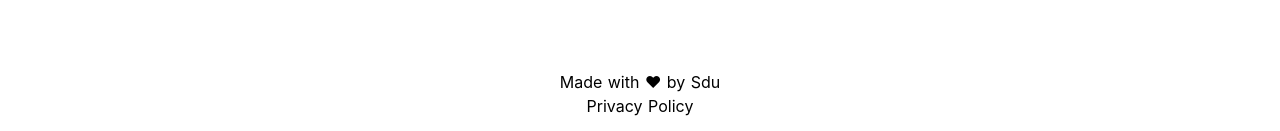
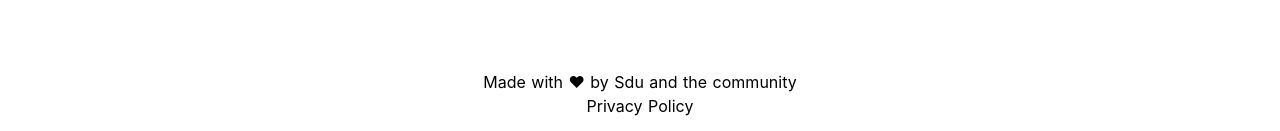
Before and after one commit to sduduzog/slim-launcher-website, a Nuxt app: page / in a window 1280 px wide. Shown: the part 666-797 px from the top of the page. Built offline with nearby package versions, Linux system fonts and the light colour scheme.

Commit message:
Update index.vue

```diff
--- a/pages/index.vue
+++ b/pages/index.vue
@@ -42,7 +42,7 @@
       </section>
     </main>
     <footer class="text-center p-4">
-      <p>Made with ❤ by <a href="https://sduduzog.com">Sdu</a></p>
+      <p>Made with ❤ by <a href="https://iamsdu.online">Sdu</a> and the community</p>
       <p>
         <nuxt-link to="/privacy">Privacy Policy</nuxt-link>
       </p>
```
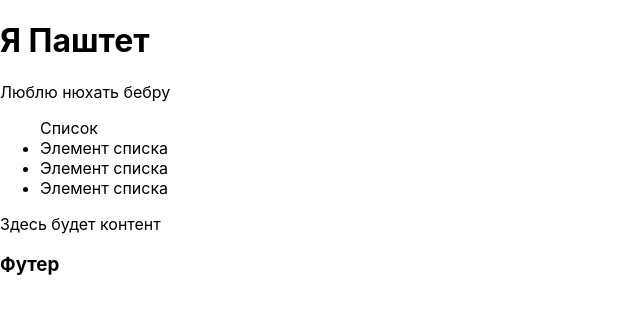
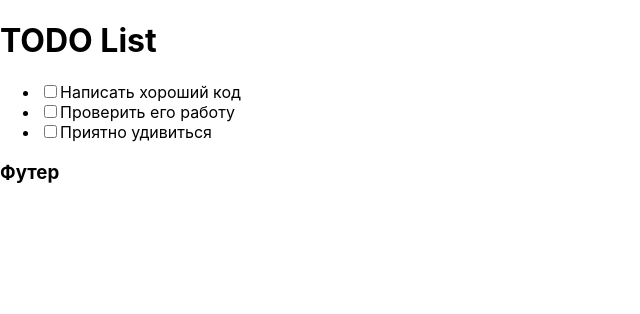
Before and after one commit to alyabev0/React-Todo-Telegram-Bot, a React (Create React App) app: page / in a window 1280 px wide. Shown: the top 314 px of the page, without its empty margins (0-640 px from the left). Built offline with nearby package versions, Linux system fonts and the light colour scheme.

Commit message:
todo app

```diff
--- a/src/components/Header.js
+++ b/src/components/Header.js
@@ -6,15 +6,9 @@ import React from 'react';
 
 const Header = () => (
     <React.Fragment>
-      <h1>Я Паштет</h1>
-        <p>Люблю нюхать бебру</p>
-        <nav>
-        <ul>Список
-        <li>Элемент списка</li>
-        <li>Элемент списка</li>
-        <li>Элемент списка</li>
-      </ul>
-      </nav>
+      <header>
+      <h1>TODO List</h1>
+      </header>
       </React.Fragment>
   );
 
--- a/src/components/MainContent.js
+++ b/src/components/MainContent.js
@@ -4,7 +4,26 @@ import React from 'react';
 const MainContent = () => (
     <React.Fragment>
       <main>
-      <p>Здесь будет контент</p>
+        <ul>
+      <li>
+        <input id="todo-0" type="checkbox" defaultChecked={false} />
+            <label className="todo-label" htmlFor="todo-0">
+              Написать хороший код
+            </label>
+            </li>
+            <li>
+            <input id="todo-1" type="checkbox" defaultChecked={false} />
+            <label className="todo-label" htmlFor="todo-1">
+              Проверить его работу
+            </label>
+            </li>
+            <li>
+            <input id="todo-2" type="checkbox" defaultChecked={false} />
+            <label className="todo-label" htmlFor="todo-2">
+              Приятно удивиться
+            </label>
+            </li>
+            </ul>
       </main>
       </React.Fragment>
   );
```
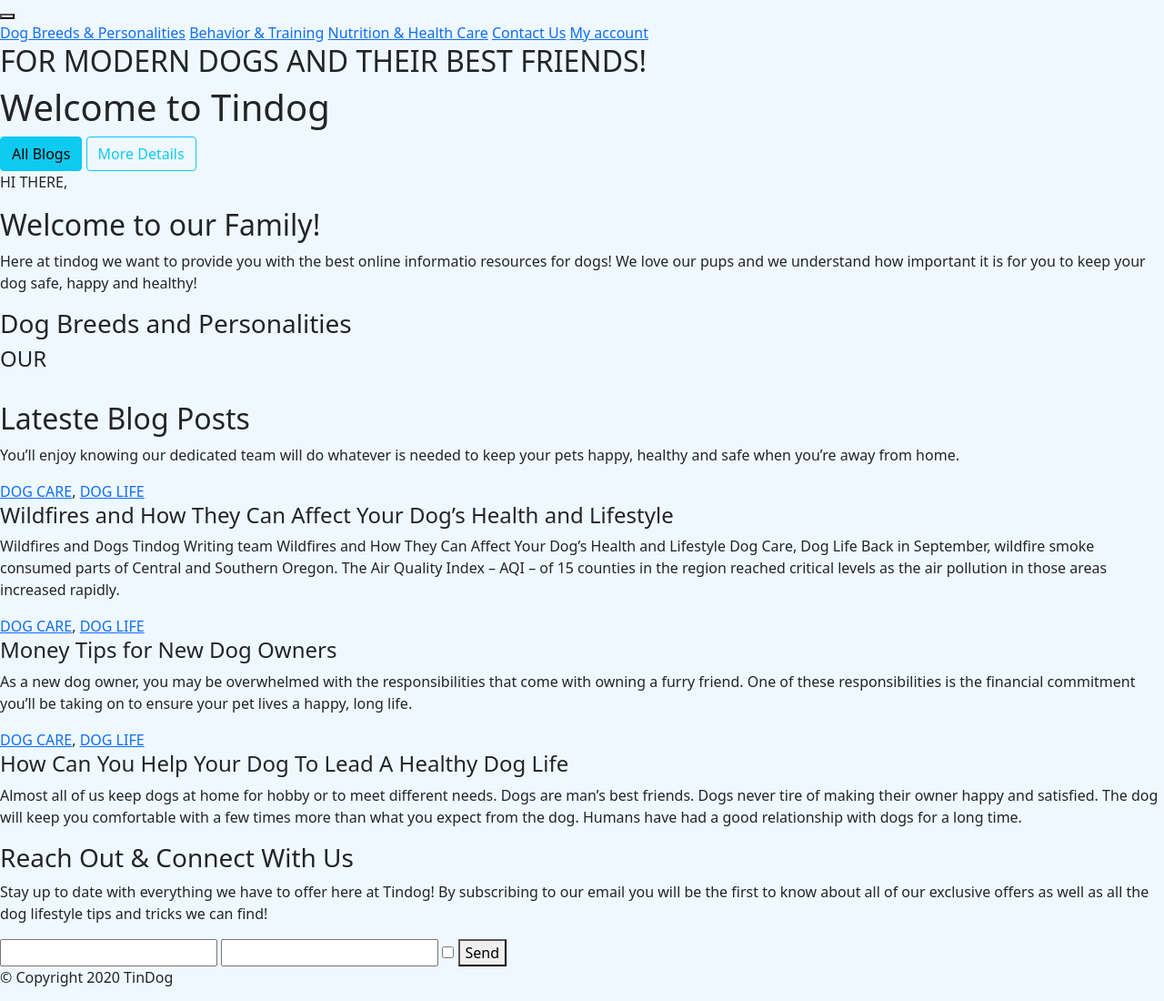
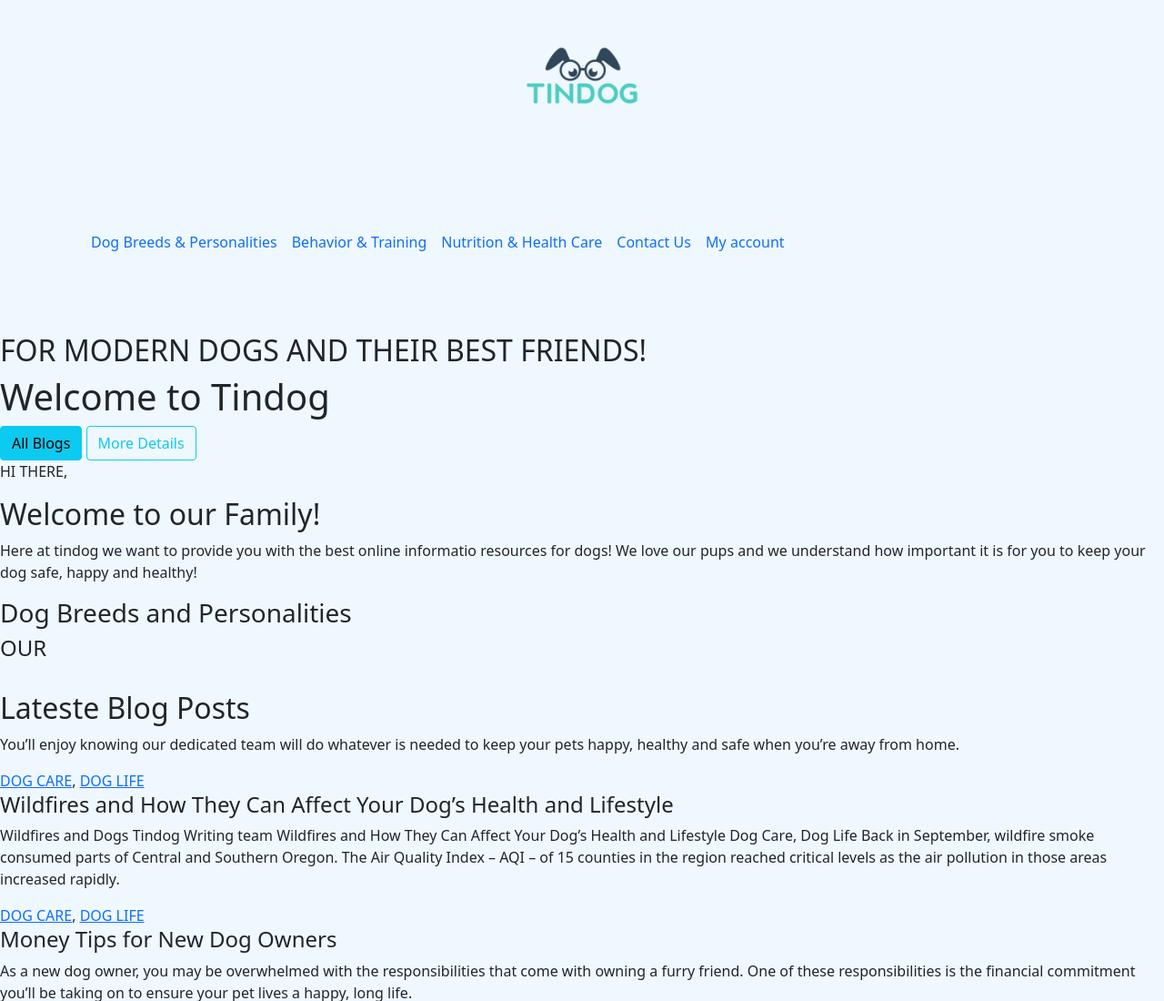
Before and after one commit to Its-Holmes/Tindog, a plain HTML site: page index.html in a window 1280 px wide. Shown: the top 1100 px of the page at 91% size. Drawn offline with nearby package versions, Linux system fonts and the light colour scheme.

Commit message:
its just start
nothing

```diff
--- a/css/style.css
+++ b/css/style.css
@@ -19,3 +19,13 @@ html {
 body{
   background-color: aliceblue;
 }
+
+.img{
+  margin: 50px;
+}
+.navbar{
+  padding: 5rem;
+  display: inline-flex;
+  padding-right: 20px;
+  word-spacing: 0.235px;
+}
--- a/index.html
+++ b/index.html
@@ -18,15 +18,33 @@
     <!------------------ Header ------------------>
 
     <header>
-      <button type="button" class="nav-btn">
-        <i class="fas fa-align-justify"></i>
-      </button>
-      <nav class="navlink">
-        <a href="http://">Dog Breeds & Personalities</a>
-        <a href="http://">Behavior & Training</a>
-        <a href="http://">Nutrition & Health Care</a>
-        <a href="http://">Contact Us</a>
-        <a href="http://">My account</a>
+      <figure class="img" ><img class="rounded mx-auto d-block" src="images/tindog_logo_final-4-e1571152228737.png" alt="Its header"></figure>
+
+
+      <nav class="navbar navbar-expand-lg ">
+        <div class="container-fluid">
+
+          <div class="collapse navbar-collapse" id="navbarScroll">
+            <ul class="navbar-nav me-auto my-2 my-lg-0 navbar-nav-scroll" style="--bs-scroll-height: 100px;">
+              <li class="nav-item">
+                <a class="nav-link"  href="#footer">Dog Breeds & Personalities</a>
+              </li>
+              <li class="nav-item">
+                <a class="nav-link" href="#pricing">Behavior & Training</a>
+              </li>
+              <li class="nav-item">
+                <a class="nav-link " href="#cta">Nutrition & Health Care</a>
+              </li>
+              <nav class="nav-item">
+                <a class="nav-link" href="">Contact Us</a>
+              </nav>
+              <nav class="nav-item">
+                <a class="nav-link" href="">My account</a>
+              </nav>
+            </ul>
+
+          </div>
+        </div>
       </nav>
 
       <div class="header-show">
```
Also changed, not shown: images/tindog-pro project.png (added), images/tindog_logo_final-4-e1571152228737.png (added).
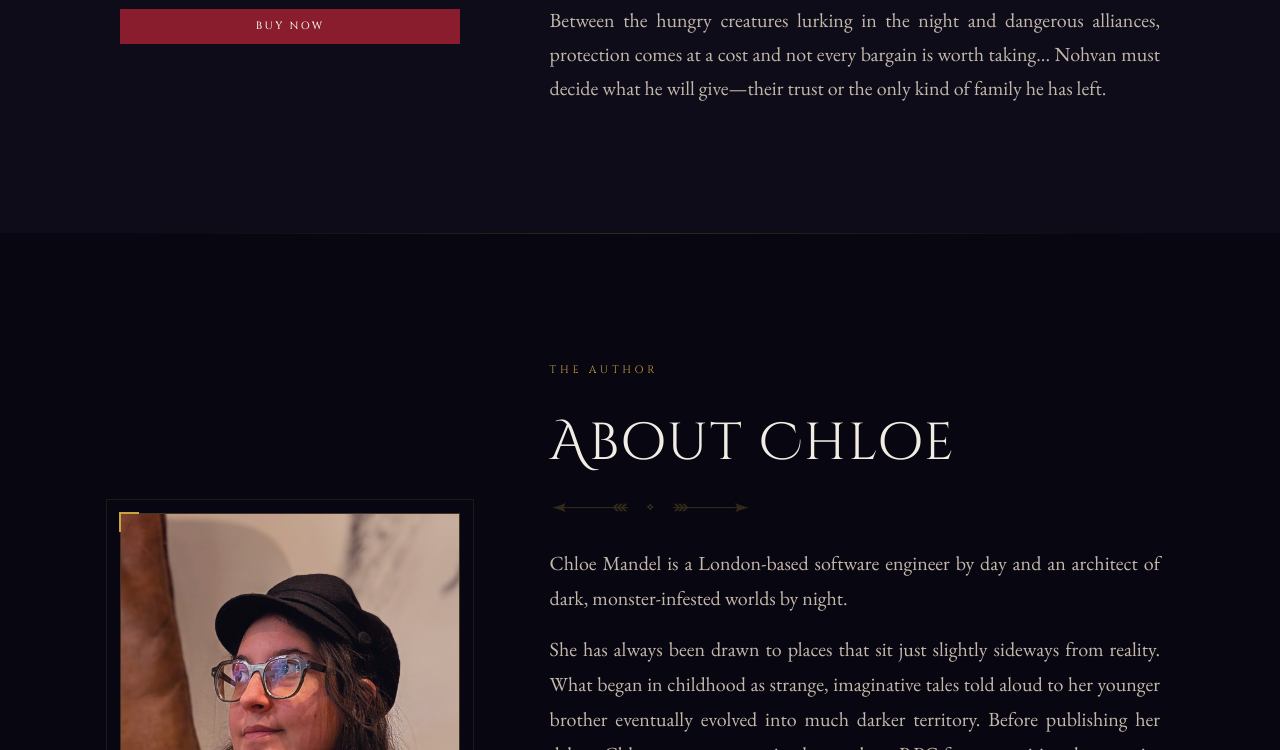
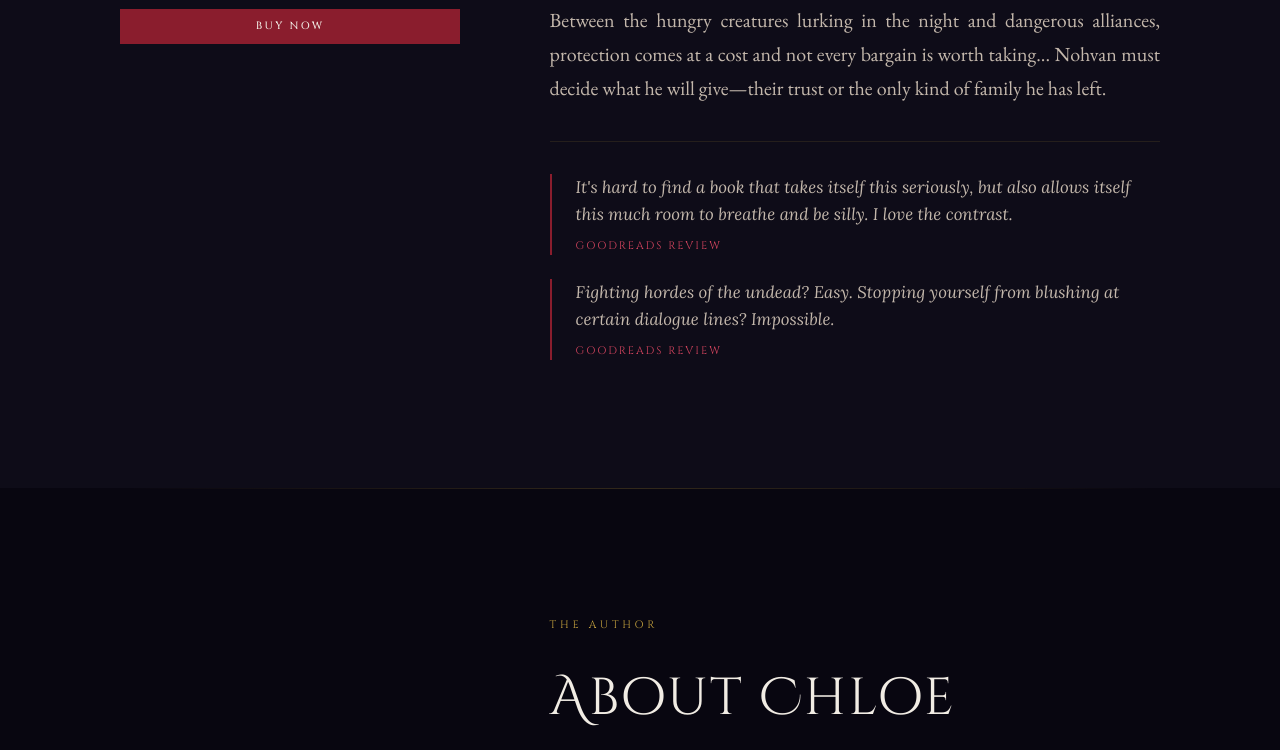
Before and after one commit to dine-j/writer-website, a plain HTML site: page index.html in a window 1280 px wide. Shown: the part 1653-2403 px from the top of the page. Drawn offline with nearby package versions, Linux system fonts and the light colour scheme.

Commit message:
Add reviews

```diff
--- a/css/style.css
+++ b/css/style.css
@@ -814,6 +814,47 @@ a:hover { color: var(--gold-bright); }
   text-align: justify;
 }
 
+.book-reviews {
+  display: flex;
+  flex-direction: column;
+  gap: 1.5rem;
+  margin-top: 0.5rem;
+}
+
+/* Desktop only: below 860px each quote already has its own top rule */
+@media (min-width: 861px) {
+  .book-reviews {
+    margin-top: 1.5rem;
+    padding-top: 2rem;
+    border-top: 1px solid var(--border-dim);
+  }
+}
+
+.book-review {
+  padding-left: 1.5rem;
+  border-left: 2px solid var(--crimson);
+}
+
+.book-review blockquote {
+  font-family: 'Lora', var(--font-body);
+  font-style: italic;
+  font-size: clamp(0.9rem, 1.5vw, 1.05rem);
+  color: var(--text-dim);
+  line-height: 1.6;
+}
+
+.book-review figcaption {
+  margin-top: 0.5rem;
+  font-family: var(--font-heading);
+  font-size: 0.68rem;
+  letter-spacing: 0.18em;
+  text-transform: uppercase;
+}
+
+.book-review figcaption a {
+  color: var(--crimson-glow);
+}
+
 .book-spotlight-content .btn {
   align-self: flex-start;
   margin-top: 0.5rem;
@@ -1234,6 +1275,28 @@ a:hover { color: var(--gold-bright); }
     align-self: center;
   }
 
+  .book-review {
+    border-left: none;
+    border-top: 1px solid var(--crimson-a40);
+    padding-left: 0;
+    padding-top: 1.25rem;
+  }
+
+  /* Run the Goodreads link on at the end of the quote */
+  .book-review blockquote,
+  .book-review blockquote p,
+  .book-review figcaption {
+    display: inline;
+  }
+
+  .book-review figcaption {
+    margin-left: 0.3rem;
+  }
+
+  .book-review figcaption::before {
+    content: "\2014\00a0";
+  }
+
   .book-cover-reveal {
     padding: 2rem 1.25rem;
   }
--- a/index.html
+++ b/index.html
@@ -98,7 +98,7 @@
   <!-- ── Google Fonts ──────────────────────────────────────── -->
   <link rel="preconnect" href="https://fonts.googleapis.com">
   <link rel="preconnect" href="https://fonts.gstatic.com" crossorigin>
-  <link rel="stylesheet" href="https://fonts.googleapis.com/css2?family=Cinzel+Decorative:wght@400;700&family=Cinzel:wght@400;500;600&family=EB+Garamond:ital,wght@0,400;0,500;1,400;1,500&display=swap">
+  <link rel="stylesheet" href="https://fonts.googleapis.com/css2?family=Cinzel+Decorative:wght@400;700&family=Cinzel:wght@400;500;600&family=EB+Garamond:ital,wght@0,400;0,500;1,400;1,500&family=Lora:ital@1&display=swap">
 
   <!-- ── Theme (edit css/themes/current.css to switch themes) ── -->
   <link rel="stylesheet" href="css/themes/current.css">
@@ -233,6 +233,21 @@
               <p>They came for coin and pies; now this cursed land may very well eat them alive.</p>
               <p>Nohvan, a talented hunter, and his companions—a quiet paladin, a volatile mage, an earnest bard and a feathered wanderer—are trapped in Variska after a simple escort mission turns into a demon hunt. When Aurelia arrives like a mirror of someone Nohvan loves, he must protect her from the vampire ruling the valley and find a way out of this hell.</p>
               <p>Between the hungry creatures lurking in the night and dangerous alliances, protection comes at a cost and not every bargain is worth taking... Nohvan must decide what he will give—their trust or the only kind of family he has left.</p>
+            </div>
+
+            <div class="book-reviews">
+              <figure class="book-review">
+                <blockquote>
+                  <p>It's hard to find a book that takes itself this seriously, but also allows itself this much room to breathe and be silly. I love the contrast.</p>
+                </blockquote>
+                <figcaption><a href="https://www.goodreads.com/book/show/258525764-curse-of-nohvan" target="_blank" rel="noopener noreferrer">Goodreads review</a></figcaption>
+              </figure>
+              <figure class="book-review">
+                <blockquote>
+                  <p>Fighting hordes of the undead? Easy. Stopping yourself from blushing at certain dialogue lines? Impossible.</p>
+                </blockquote>
+                <figcaption><a href="https://www.goodreads.com/book/show/258525764-curse-of-nohvan" target="_blank" rel="noopener noreferrer">Goodreads review</a></figcaption>
+              </figure>
             </div>
           </div>
 
```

———

Aim of the task - Each line in which the string "website" is found must be copied from the data.

Exercise response -
Before and after one commit to sduduzog/slim-launcher-website, a Nuxt app: page / in a window 1280 px wide. Shown: the part 666-797 px from the top of the page. Built offline with nearby package versions, Linux system fonts and the light colour scheme.
Before and after one commit to dine-j/writer-website, a plain HTML site: page index.html in a window 1280 px wide. Shown: the part 1653-2403 px from the top of the page. Drawn offline with nearby package versions, Linux system fonts and the light colour scheme.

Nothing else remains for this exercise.